I quickly realized I had purchased the incorrect flour. Damn. I bought T45 (it said all-purpose), when I needed T65. What I thought was baking powder (levure chimique) was actually yeast (hey – I know it came in tiny packets [like yeast], but Google Translate said it was baking powder and it wouldn’t be the strangest thing I’ve encountered). He confirmed chocolate chips do not (in fact) exist outside of TINY packages for big money. But the most fascinating detail of all was where to find baking soda: the pharmacy. And not just on any shelf in the pharmacy. You have to ask a pharmacist for the bicarbonate soda at the desk and they’ll go get it from the back.

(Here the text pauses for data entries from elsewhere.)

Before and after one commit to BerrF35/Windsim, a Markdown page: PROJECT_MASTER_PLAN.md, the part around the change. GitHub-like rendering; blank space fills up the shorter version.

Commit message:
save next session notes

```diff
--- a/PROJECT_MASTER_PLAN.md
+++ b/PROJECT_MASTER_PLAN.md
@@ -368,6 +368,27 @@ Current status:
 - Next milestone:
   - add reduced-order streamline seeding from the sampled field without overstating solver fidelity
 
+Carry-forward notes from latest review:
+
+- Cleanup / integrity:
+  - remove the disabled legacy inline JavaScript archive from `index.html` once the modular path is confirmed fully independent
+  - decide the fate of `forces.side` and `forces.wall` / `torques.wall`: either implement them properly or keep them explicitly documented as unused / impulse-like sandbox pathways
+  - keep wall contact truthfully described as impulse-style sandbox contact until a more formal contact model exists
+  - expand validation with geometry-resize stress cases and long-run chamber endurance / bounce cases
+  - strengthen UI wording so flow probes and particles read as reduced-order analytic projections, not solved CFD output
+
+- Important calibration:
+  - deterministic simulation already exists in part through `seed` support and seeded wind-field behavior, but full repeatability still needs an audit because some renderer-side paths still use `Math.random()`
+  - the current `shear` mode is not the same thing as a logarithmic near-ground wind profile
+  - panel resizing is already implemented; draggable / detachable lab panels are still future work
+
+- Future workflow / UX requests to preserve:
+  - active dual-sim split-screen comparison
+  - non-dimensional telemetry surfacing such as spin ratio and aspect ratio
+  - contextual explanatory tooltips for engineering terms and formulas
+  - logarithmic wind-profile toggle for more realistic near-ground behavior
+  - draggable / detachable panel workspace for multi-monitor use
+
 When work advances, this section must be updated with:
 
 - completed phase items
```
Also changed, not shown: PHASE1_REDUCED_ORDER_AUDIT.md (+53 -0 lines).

Armed with this knowledge, I set out to my first pharmacy down the block. I walked in and said, “Bonjour! Je cherche le bicarbonate de soude, s’il vous plait.” The woman looked at me very funny. Her response was, “Pour vos dents?” while motioning toward her teeth with her finger. My response, “Non, pour cuisiner.” Then I gave sort of a shoulder shrug and a smile. She disappeared and then came back and said, “We’re out.” in English. Humph.
The specialty cake store was between that pharmacy and the next one. So, I stopped in there, first. I wandered through the aisles trying to decipher what all the ingredients entailed. A gentleman approached me, “Bonjour, Madam!” We had a quick exchange and he began to speak English and directed me to the vanilla extract. “Super!” I exclaimed. Then I said, “Bicarbonate de soudre?” He looked very confused and then took me over to the baking powder, “Parfait! Merci beaucoup!” I exclaimed. Then he also directed me to the pipettes to substitute for my chocolate chips. He said, “These will be best.” My French is definitely not good, and most French begin speaking in English (if they know any) once they realize I speak English. However, I continue to respond in my limited French vocabulary with the gusto of a child in a candy store.
Now, onward to my second pharmacy in search of the baking soda. I had a similar interaction as the time before. However, there was a great deal of back and forth regarding baking soda for your teeth and for cooking. They also looked at me like I was insane for wanting to use it in cooking. After about 5 minutes, the clerk went into a back room and returned with my baking soda. “Merci beaucoup! Au revoir! Bonjourne!”
All of my ingredients, finally assembled. It only took trips to 4 stores and one Google search. Chocolate chip cookies would be in my immediate future. Also, how funny is that brown sugar packaging? What a happy cupcake.
I made the cookies this afternoon (main photo), and they turned out OK. They don’t really taste like chocolate chip cookies. They taste kinda caramel-y and sugary. Almost wafer-esq. I think I’ll have to play around with the sugar ratio and try it again.
Perfect, French chocolate chip cookie, here I come!